 M. Tuncer, F. Bahadir, Effect of Screen Reading and Reading from Printed Out Material on Student Success and Permanency in Introduction to Computer Lesson. – Turkish Online Journal of Educational Technology-TOJET 2014/13(3), pp. 41–49.
 See A. Holzinger et al. op. cit., Y. Sidi et al. op. cit., C. Myrberg ja N. Wiberg op. cit., G. Walsh op. cit.; see also D. W. Chen, R. Catrambone, Paper vs. Screen: Effects on Reading Comprehension, Metacognition, and Reader Behavior. – In Proceedings of the Human Factors and Ergonomics Society Annual Meeting 2015 Sep (Vol. 59, No. 1), pp. 332–336, Sage CA: Los Angeles, CA: SAGE Publications; see also Y. Ramalingam, R. S. Naidu, G. Hariish, J. P. Naidoo, Screen Reading vs Paper Reading: An Experimental Study on the Impact of Different Reading Materials on Recall and Comprehension Among Students. – American Journal of Educational Science 2018/4(4), pp. 136–143.

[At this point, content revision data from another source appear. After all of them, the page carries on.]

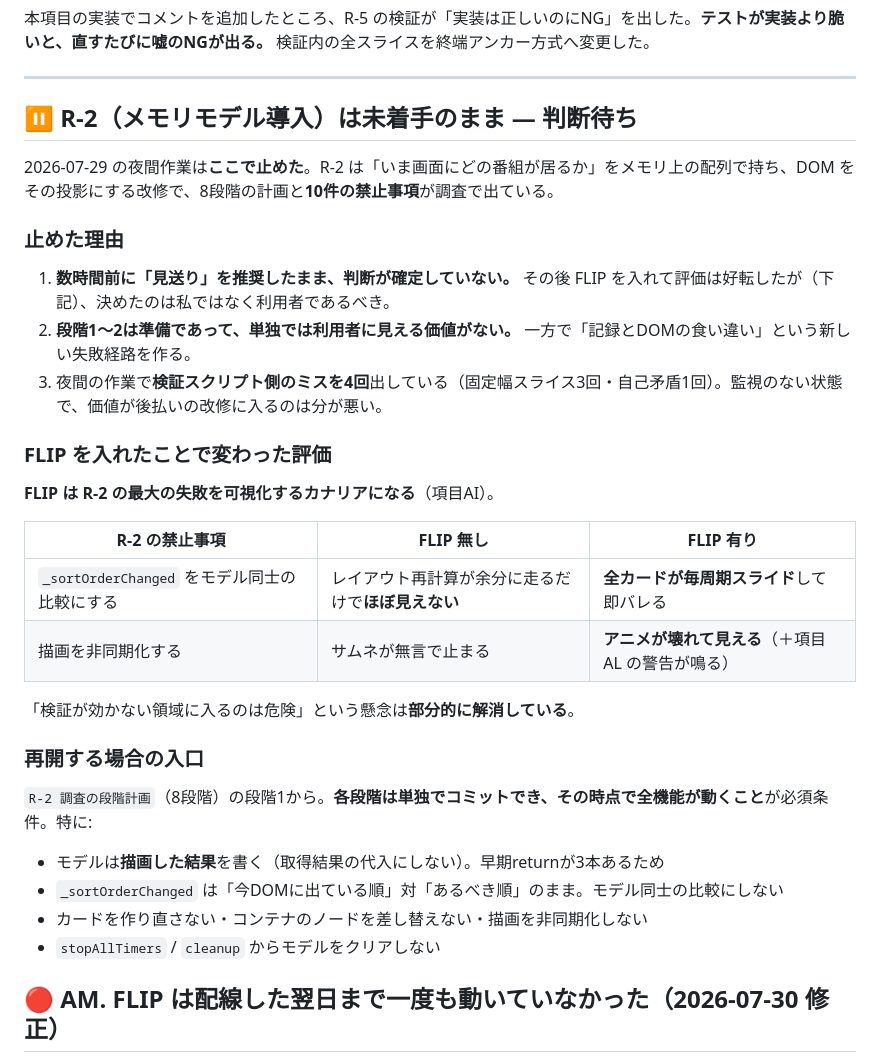
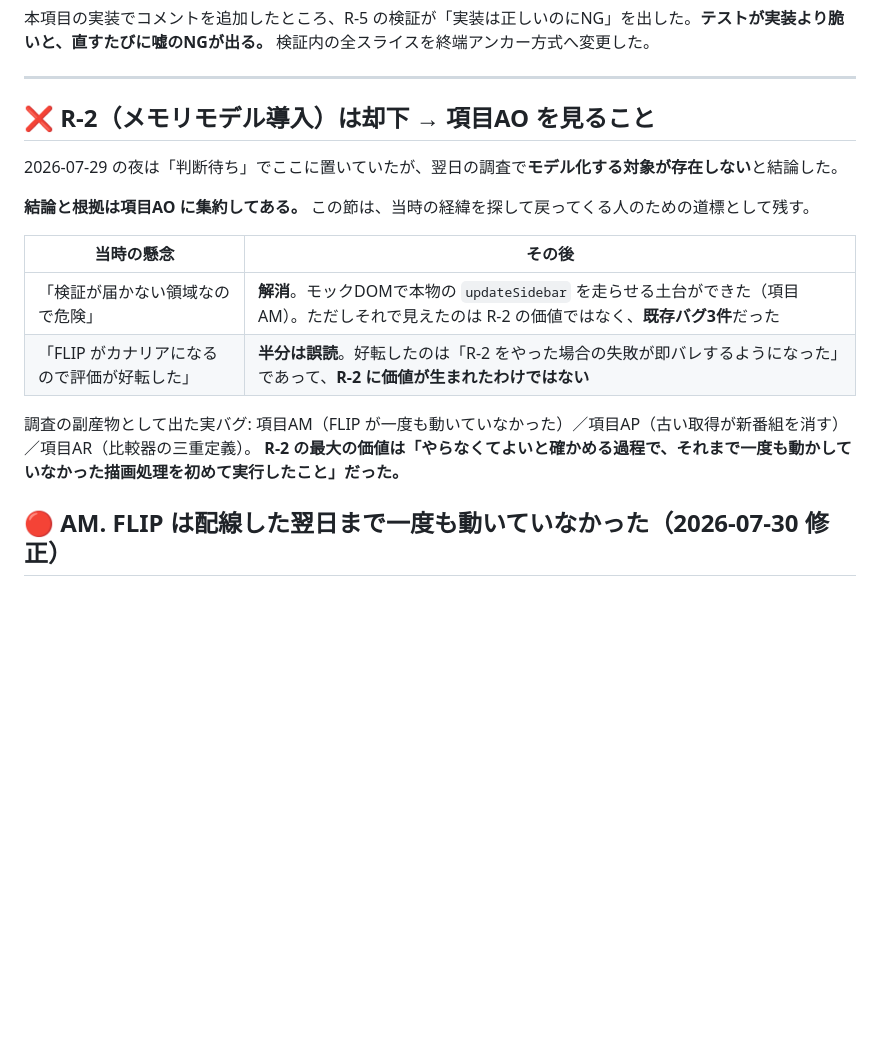
Before and after one commit to soratobitai/niconamasidebar, a Markdown page: doc/09-gotchas-and-techdebt.md, the part around the change. Drawn GitHub-style; blank space fills up the shorter version.

```diff
--- a/doc/09-gotchas-and-techdebt.md
+++ b/doc/09-gotchas-and-techdebt.md
@@ -704,35 +704,19 @@ body('updateThumbnail(...)', '終端の実際の文字列')  // ✅ 内容で指
 
 ---
 
-## ⏸ R-2（メモリモデル導入）は未着手のまま — 判断待ち
+## ❌ R-2（メモリモデル導入）は却下 → 項目AO を見ること
 
-2026-07-29 の夜間作業は**ここで止めた**。R-2 は「いま画面にどの番組が居るか」をメモリ上の配列で持ち、DOM をその投影にする改修で、8段階の計画と**10件の禁止事項**が調査で出ている。
+2026-07-29 の夜は「判断待ち」でここに置いていたが、翌日の調査で**モデル化する対象が存在しない**と結論した。
 
-### 止めた理由
+**結論と根拠は項目AO に集約してある。** この節は、当時の経緯を探して戻ってくる人のための道標として残す。
 
-1. **数時間前に「見送り」を推奨したまま、判断が確定していない。** その後 FLIP を入れて評価は好転したが（下記）、決めたのは私ではなく利用者であるべき。
-2. **段階1〜2は準備であって、単独では利用者に見える価値がない。** 一方で「記録とDOMの食い違い」という新しい失敗経路を作る。
-3. 夜間の作業で**検証スクリプト側のミスを4回**出している（固定幅スライス3回・自己矛盾1回）。監視のない状態で、価値が後払いの改修に入るのは分が悪い。
+| 当時の懸念 | その後 |
+|---|---|
+| 「検証が届かない領域なので危険」 | **解消**。モックDOMで本物の `updateSidebar` を走らせる土台ができた（項目AM）。ただしそれで見えたのは R-2 の価値ではなく、**既存バグ3件**だった |
+| 「FLIP がカナリアになるので評価が好転した」 | **半分は誤読**。好転したのは「R-2 をやった場合の失敗が即バレするようになった」であって、**R-2 に価値が生まれたわけではない** |
 
-### FLIP を入れたことで変わった評価
-
-**FLIP は R-2 の最大の失敗を可視化するカナリアになる**（項目AI）。
-
-| R-2 の禁止事項 | FLIP 無し | FLIP 有り |
-|---|---|---|
-| `_sortOrderChanged` をモデル同士の比較にする | レイアウト再計算が余分に走るだけで**ほぼ見えない** | **全カードが毎周期スライド**して即バレる |
-| 描画を非同期化する | サムネが無言で止まる | **アニメが壊れて見える**（＋項目AL の警告が鳴る） |
-
-「検証が効かない領域に入るのは危険」という懸念は**部分的に解消している**。
-
-### 再開する場合の入口
-
-`R-2 調査の段階計画`（8段階）の段階1から。**各段階は単独でコミットでき、その時点で全機能が動くこと**が必須条件。特に:
-
-- モデルは**描画した結果**を書く（取得結果の代入にしない）。早期returnが3本あるため
-- `_sortOrderChanged` は「今DOMに出ている順」対「あるべき順」のまま。モデル同士の比較にしない
-- カードを作り直さない・コンテナのノードを差し替えない・描画を非同期化しない
-- `stopAllTimers` / `cleanup` からモデルをクリアしない
+調査の副産物として出た実バグ: 項目AM（FLIP が一度も動いていなかった）／項目AP（古い取得が新番組を消す）／項目AR（比較器の三重定義）。
+**R-2 の最大の価値は「やらなくてよいと確かめる過程で、それまで一度も動かしていなかった描画処理を初めて実行したこと」だった。**
 
 ## 🔴 AM. FLIP は配線した翌日まで**一度も動いていなかった**（2026-07-30 修正）
 
```
Also changed, not shown: SPECIFICATION.md (+34 -0 lines).
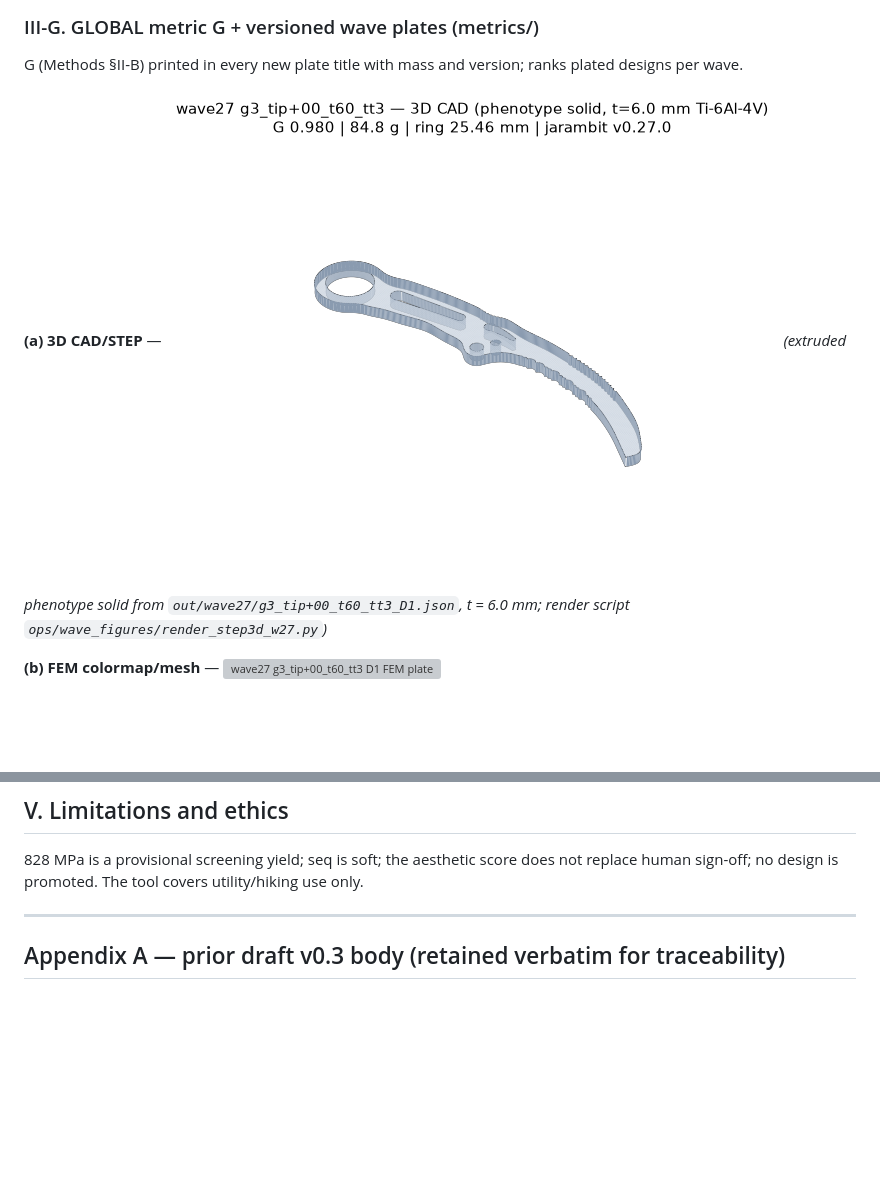
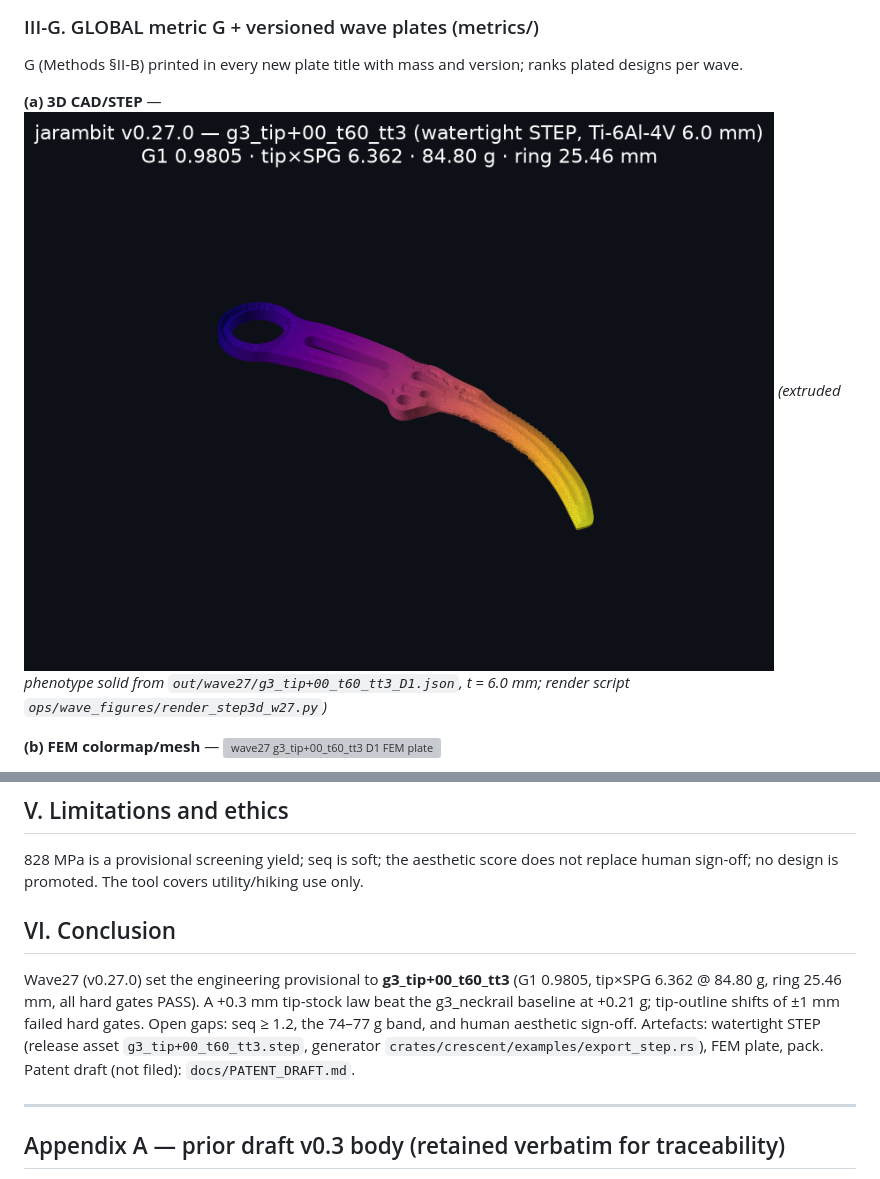
Before and after one commit to jepsontaylor/jarambit, a Markdown page: docs/WHITEPAPER.md, 2 parts joined by grey strips. Rendered like a GitHub page; pictures changed too: docs/figures/whitepaper/wave27_g3_tip+00_t60_tt3_STEP_3D.png; blank space fills up the shorter version; grey boxes are pictures that could not be loaded.

```diff
--- a/docs/WHITEPAPER.md
+++ b/docs/WHITEPAPER.md
@@ -149,6 +156,9 @@ tip×SPG = 1.534 × 4.147 = **6.362**; ring ID 25.46 mm; seq soft. Engineering p
 
 ## V. Limitations and ethics
 828 MPa is a provisional screening yield; seq is soft; the aesthetic score does not replace human sign-off; no design is promoted. The tool covers utility/hiking use only.
+
+## VI. Conclusion
+Wave27 (v0.27.0) set the engineering provisional to **g3_tip+00_t60_tt3** (G1 0.9805, tip×SPG 6.362 @ 84.80 g, ring 25.46 mm, all hard gates PASS). A +0.3 mm tip-stock law beat the g3_neckrail baseline at +0.21 g; tip-outline shifts of ±1 mm failed hard gates. Open gaps: seq ≥ 1.2, the 74–77 g band, and human aesthetic sign-off. Artefacts: watertight STEP (release asset `g3_tip+00_t60_tt3.step`, generator `crates/crescent/examples/export_step.rs`), FEM plate, pack. Patent draft (not filed): `docs/PATENT_DRAFT.md`.
 
 ---
 ## Appendix A — prior draft v0.3 body (retained verbatim for traceability)
```
Also changed, not shown: other parts of docs/WHITEPAPER.md (+7 -0 lines), README.md (+38 -2 lines), docs/PATENT_DRAFT.md (added, +63 -0 lines), 2 other files.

 Z. Yan, L. Hu, H. Chen, F. Lu, Computer Vision Syndrome: A Widely Spreading but Largely Unknown Epidemic Among Computer Users. – Computers in Human Behavior 2008/24(5), pp. 2026–2042.
 Z. Yan et al. (cit. 12); J. R. Anshel, Visual Ergonomics in the Workplace. Aaohn Journal 2007/55(10), pp. 414–420.
 M. M. Maducdoc, A. Haider, A. Nalbandian, J. H. Youm, P. V. Morgan, R. W. Crow, Visual Consequences of Electronic Reader Use: A Pilot Study. International Ophthalmology 2017/37(2), pp. 433–439.
 C. Chu, M. Rosenfield, J. K. Portello, J. A. Benzoni, J. D. Collier, A Comparison of Symptoms After Viewing Text on a Computer Screen and Hardcopy. – Ophthalmic and Physiological Optics 2011/31(1), pp. 29–32.
 S. Benedetto, V. Drai-Zerbib, M. Pedrotti, G. Tissier, T. Baccino, E-readers and Visual Fatigue. PloS one 2013/8(12): e83676.
 C. L. Lin et al. (cit. 8).
 V. Halamish, E. Elbaz, Children’s Reading Comprehension and Metacomprehension on Screen Versus on Paper. – Computers & Education 2020/145: 103737.